## [Exercise prompt]
Reading the records below, find how many lines include the word "ainda" and give that number alone.

Itemized modification records:
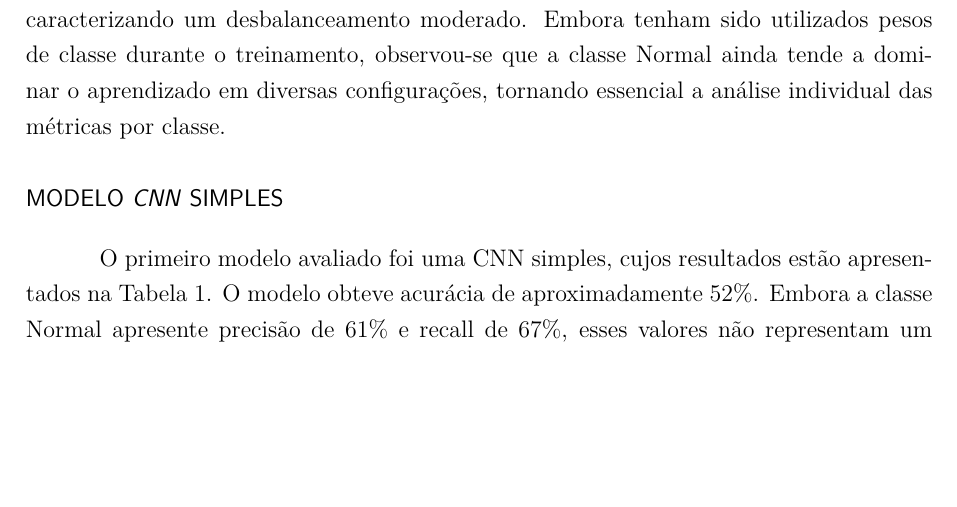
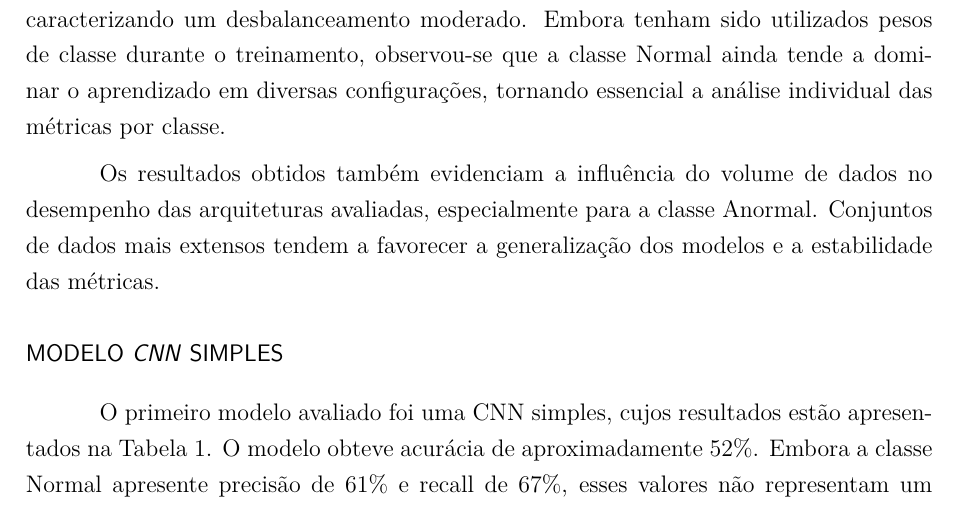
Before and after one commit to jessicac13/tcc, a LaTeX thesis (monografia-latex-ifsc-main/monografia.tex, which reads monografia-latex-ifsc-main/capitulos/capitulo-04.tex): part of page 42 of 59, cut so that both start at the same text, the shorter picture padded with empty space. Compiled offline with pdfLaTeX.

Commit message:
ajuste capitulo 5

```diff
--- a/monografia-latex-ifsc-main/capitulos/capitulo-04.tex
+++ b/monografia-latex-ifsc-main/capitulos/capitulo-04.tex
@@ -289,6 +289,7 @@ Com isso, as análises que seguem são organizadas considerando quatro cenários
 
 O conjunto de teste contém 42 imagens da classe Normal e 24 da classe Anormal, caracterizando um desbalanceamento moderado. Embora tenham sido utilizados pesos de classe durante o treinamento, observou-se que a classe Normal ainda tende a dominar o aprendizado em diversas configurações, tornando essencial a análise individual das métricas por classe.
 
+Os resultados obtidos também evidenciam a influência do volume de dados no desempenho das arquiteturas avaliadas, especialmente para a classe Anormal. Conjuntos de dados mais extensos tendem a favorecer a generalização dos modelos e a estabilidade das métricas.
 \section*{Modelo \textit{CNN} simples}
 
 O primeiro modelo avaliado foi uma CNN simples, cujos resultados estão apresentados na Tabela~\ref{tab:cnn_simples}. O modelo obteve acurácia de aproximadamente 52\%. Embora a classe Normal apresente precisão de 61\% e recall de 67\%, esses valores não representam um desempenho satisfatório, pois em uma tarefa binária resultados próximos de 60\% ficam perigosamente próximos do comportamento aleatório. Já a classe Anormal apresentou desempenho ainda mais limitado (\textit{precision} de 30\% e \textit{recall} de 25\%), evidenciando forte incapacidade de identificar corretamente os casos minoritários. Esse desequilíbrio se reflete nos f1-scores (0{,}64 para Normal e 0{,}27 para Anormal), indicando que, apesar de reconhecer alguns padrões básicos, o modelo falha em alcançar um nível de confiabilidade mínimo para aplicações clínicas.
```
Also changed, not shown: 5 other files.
...
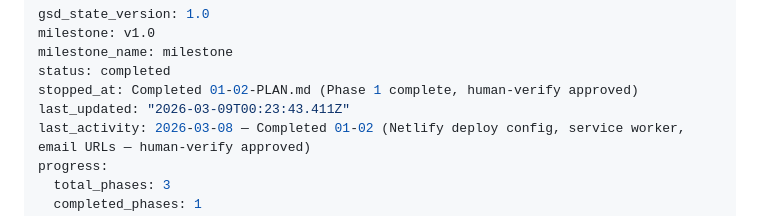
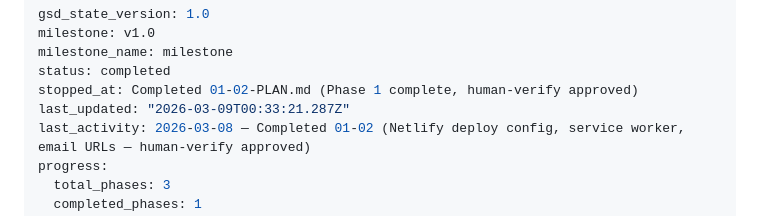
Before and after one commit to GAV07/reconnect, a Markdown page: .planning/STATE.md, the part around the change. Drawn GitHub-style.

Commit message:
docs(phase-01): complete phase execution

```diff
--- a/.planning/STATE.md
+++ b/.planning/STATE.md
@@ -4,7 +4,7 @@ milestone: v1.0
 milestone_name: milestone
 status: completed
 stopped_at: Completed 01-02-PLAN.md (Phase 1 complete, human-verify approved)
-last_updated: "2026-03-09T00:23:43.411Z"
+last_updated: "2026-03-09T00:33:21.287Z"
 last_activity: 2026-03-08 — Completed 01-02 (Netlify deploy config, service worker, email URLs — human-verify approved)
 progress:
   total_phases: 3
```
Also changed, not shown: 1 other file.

## [Answer area]
2